This is an excellent American folk portrait of a lady in a blue dress. The head is hollow cut and the body painted in watercolor. The profile is very well-executed showing a slight bump at the bridge of her nose (in my Cajun family we call this the “Cajun Bump” although mine is a bit higher up), a very slight double chin and a tiny, upturned eyelash. Her high haircomb is cut and the rolls of hair in front of the comb are painted in black watercolor as is the hair in the back of her head that ends in wispy tendrils at the nape of her neck. The artist has painted her in a blue dress with puffy sleeves that are either gigot or demi-gigot. I am guessing that the sleeves are full at the shoulder and, therefore, gigot. In either case, the top of the sleeves were puffy because they were stuffed. In either of the styles suggested, the sleeves get smaller below the elbow until they end tightly at the wrist. I absolutely love the way the artist depicted the puffiness with swirls of darker blue. The silhouettist also gave the lady a separate high white lace collar with Vandyking at both the top and bottom, creating a turned down ruffed collar. The lace is depicted with light grey watercolor. She wears a very long chain that is looped around her collar then tucked into her belt and falling even further below the belt. The belt is at her natural waist.

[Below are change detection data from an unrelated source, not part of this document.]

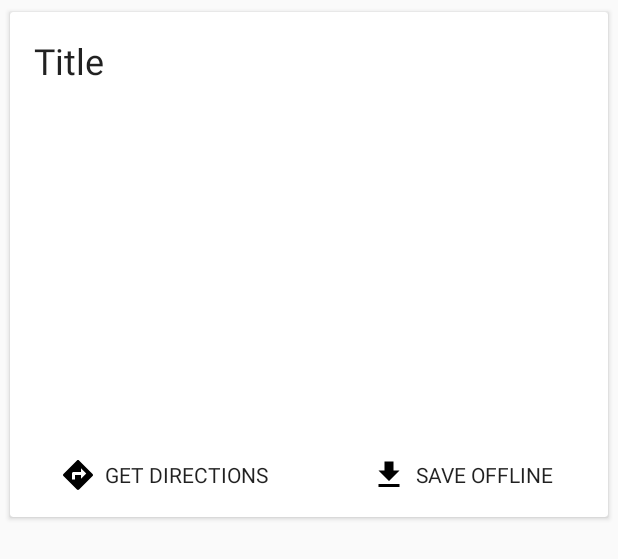
After one commit to TheAndroidMaster/TrailMapper, an Android app: the layout item_map.xml on its own in the app's theme, with its tools: preview values and no code run, on a phone screen of 412 x 824 dp. The commit adds this screen. Shown: the top 559 px of the screen. Run offline under Robolectric (Android 15) with nearby library versions, the phone set to English and light mode, and no system bars.

Commit message:
added items to the explore section

```diff
--- a/app/build.gradle
+++ b/app/build.gradle
@@ -10,6 +10,7 @@ android {
         versionCode 1
         versionName "1.0"
         testInstrumentationRunner "android.support.test.runner.AndroidJUnitRunner"
+        vectorDrawables.useSupportLibrary = true
     }
     buildTypes {
         release {
@@ -24,8 +25,11 @@ dependencies {
     androidTestCompile('com.android.support.test.espresso:espresso-core:2.2.2', {
         exclude group: 'com.android.support', module: 'support-annotations'
     })
+
     compile 'com.android.support:appcompat-v7:25.0.0'
     compile 'com.android.support:design:25.0.0'
+    compile 'com.android.support:cardview-v7:25.0.0'
+
     compile 'com.github.bumptech.glide:glide:3.7.0'
     compile 'com.google.android.gms:play-services-maps:9.8.0'
     compile 'com.jakewharton:butterknife:8.4.0'
--- /dev/null
+++ b/app/src/main/java/james/trailmapper/views/RatioImageView.java
@@ -0,0 +1,29 @@
+package james.trailmapper.views;
+
+import android.content.Context;
+import android.support.v7.widget.AppCompatImageView;
+import android.util.AttributeSet;
+
+public class RatioImageView extends AppCompatImageView {
+
+    public RatioImageView(Context context) {
+        super(context);
+    }
+
+    public RatioImageView(Context context, AttributeSet attrs) {
+        super(context, attrs);
+    }
+
+    public RatioImageView(Context context, AttributeSet attrs, int defStyle) {
+        super(context, attrs, defStyle);
+    }
+
+    @Override
+    protected void onMeasure(int widthMeasureSpec, int heightMeasureSpec) {
+        super.onMeasure(widthMeasureSpec, heightMeasureSpec);
+
+        int height = (int) (getMeasuredWidth() * 0.5625);
+        setMeasuredDimension(getMeasuredWidth(), height);
+    }
+
+}
--- /dev/null
+++ b/app/src/main/res/drawable/ic_directions.xml
@@ -0,0 +1,9 @@
+<vector xmlns:android="http://schemas.android.com/apk/res/android"
+    android:width="24dp"
+    android:height="24dp"
+    android:viewportWidth="24.0"
+    android:viewportHeight="24.0">
+    <path
+        android:fillColor="#FF000000"
+        android:pathData="M21.71,11.29l-9,-9c-0.39,-0.39 -1.02,-0.39 -1.41,0l-9,9c-0.39,0.39 -0.39,1.02 0,1.41l9,9c0.39,0.39 1.02,0.39 1.41,0l9,-9c0.39,-0.38 0.39,-1.01 0,-1.41zM14,14.5V12h-4v3H8v-4c0,-0.55 0.45,-1 1,-1h5V7.5l3.5,3.5 -3.5,3.5z" />
+</vector>
--- /dev/null
+++ b/app/src/main/res/drawable/ic_download.xml
@@ -0,0 +1,9 @@
+<vector xmlns:android="http://schemas.android.com/apk/res/android"
+    android:width="24dp"
+    android:height="24dp"
+    android:viewportWidth="24.0"
+    android:viewportHeight="24.0">
+    <path
+        android:fillColor="#FF000000"
+        android:pathData="M19,9h-4V3H9v6H5l7,7 7,-7zM5,18v2h14v-2H5z" />
+</vector>
--- /dev/null
+++ b/app/src/main/res/layout/item_map.xml
@@ -0,0 +1,100 @@
+<?xml version="1.0" encoding="utf-8"?>
+<FrameLayout xmlns:android="http://schemas.android.com/apk/res/android"
+    xmlns:app="http://schemas.android.com/apk/res-auto"
+    android:layout_width="match_parent"
+    android:layout_height="wrap_content">
+
+    <android.support.v7.widget.CardView
+        android:layout_width="match_parent"
+        android:layout_height="wrap_content"
+        android:layout_margin="4dp"
+        app:cardUseCompatPadding="true">
+
+        <LinearLayout
+            android:layout_width="match_parent"
+            android:layout_height="wrap_content"
+            android:orientation="vertical">
+
+            <TextView
+                android:id="@+id/title"
+                android:layout_width="match_parent"
+                android:layout_height="wrap_content"
+                android:paddingBottom="8dp"
+                android:paddingLeft="16dp"
+                android:paddingRight="16dp"
+                android:paddingTop="16dp"
+                android:text="@string/title"
+                android:textColor="?android:textColorPrimary"
+                android:textSize="24sp" />
+
+            <james.trailmapper.views.RatioImageView
+                android:id="@+id/image"
+                android:layout_width="match_parent"
+                android:layout_height="wrap_content"
+                android:scaleType="centerCrop" />
+
+            <LinearLayout
+                android:layout_width="match_parent"
+                android:layout_height="56dp"
+                android:baselineAligned="false"
+                android:orientation="horizontal">
+
+                <LinearLayout
+                    android:id="@+id/action_directions"
+                    android:layout_width="0dp"
+                    android:layout_height="match_parent"
+                    android:layout_weight="1"
+                    android:background="?attr/selectableItemBackground"
+                    android:gravity="center"
+                    android:orientation="horizontal"
+                    android:padding="4dp">
+
+                    <android.support.v7.widget.AppCompatImageView
+                        android:layout_width="36dp"
+                        android:layout_height="36dp"
+                        android:scaleType="center"
+                        app:srcCompat="@drawable/ic_directions" />
+
+                    <TextView
+                        android:layout_width="wrap_content"
+                        android:layout_height="wrap_content"
+                        android:text="@string/action_get_directions"
+                        android:textAllCaps="true"
+                        android:textColor="?android:textColorPrimary"
+                        android:textSize="14sp" />
+
+                </LinearLayout>
+
+                <LinearLayout
+                    android:id="@+id/action_save"
+                    android:layout_width="0dp"
+                    android:layout_height="match_parent"
+                    android:layout_weight="1"
+                    android:background="?attr/selectableItemBackground"
+                    android:gravity="center"
+                    android:orientation="horizontal"
+                    android:padding="4dp">
+
+                    <android.support.v7.widget.AppCompatImageView
+                        android:layout_width="36dp"
+                        android:layout_height="36dp"
+                        android:scaleType="center"
+                        app:srcCompat="@drawable/ic_download" />
+
+                    <TextView
+                        android:layout_width="wrap_content"
+                        android:layout_height="wrap_content"
+                        android:text="@string/action_save"
+                        android:textAllCaps="true"
+                        android:textColor="?android:textColorPrimary"
+                        android:textSize="14sp" />
+
+                </LinearLayout>
+
+            </LinearLayout>
+
+        </LinearLayout>
+
+    </android.support.v7.widget.CardView>
+
+</FrameLayout>
--- a/app/src/main/res/values/strings.xml
+++ b/app/src/main/res/values/strings.xml
@@ -6,4 +6,8 @@
     <string name="title_activity_maps">Map</string>
     <string name="prompt_click">Click to view…</string>
     <string name="msg_getting_location">Searching for location…</string>
+    <string name="title">Title</string>
+    <string name="action_view">View</string>
+    <string name="action_get_directions">Get Directions</string>
+    <string name="action_save">Save Offline</string>
 </resources>
```
Also changed, not shown: app/src/main/java/james/trailmapper/adapters/MapDataAdapter.java (+63 -3 lines), app/src/main/java/james/trailmapper/fragments/ExploreFragment.java (+26 -2 lines), app/src/main/java/james/trailmapper/utils/MapUtils.java (added, +11 -0 lines), app/src/main/java/james/trailmapper/utils/PositionComparator.java (added, +22 -0 lines), app/src/main/res/drawable/ic_place.xml (added, +9 -0 lines), app/src/main/res/layout/fragment_explore.xml (added, +11 -0 lines).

This exciting silhouette is housed in a period Federal Period gilt frame with a carved rope decoration in the cove. The gilding is quite dingy (which I love) and it has some dings at the edges that you can see in the photos. The lady is also behind a period églomisé mat that has some wear, black painted restoration and is sealed as a last coat. The 8-petaled flower corner designs are unusual for their alternating squiggly petals. I put black acid-free paper between the églomisé and the silhouette to prevent any sticking to the sealant. The silhouette paper is toned with a lighter space where the original blackened paper protected the paper from the wood back. The original blackened paper is still behind the silhouette and it is a small piece of 19th century wallpaper that the artist blackened on one side. I love finding tidbits like this by opening the artwork! The lady did not begin life behind this églomisé because there is no oval discoloration to the paper as there would be if she had only been exposed to UV light from behind an oval portal. She also has no paint remnants as she would if she had been touching the unsealed paint. But the combination is correct for the period and this is a really fantastic folk silhouette. She’s one of those special ones that I originally bought to add to my collection but find that I have another that is by the same hand. This one is actually better than the one in my collection, but I have a place for the other so….my loss is your gain! Circa 1825.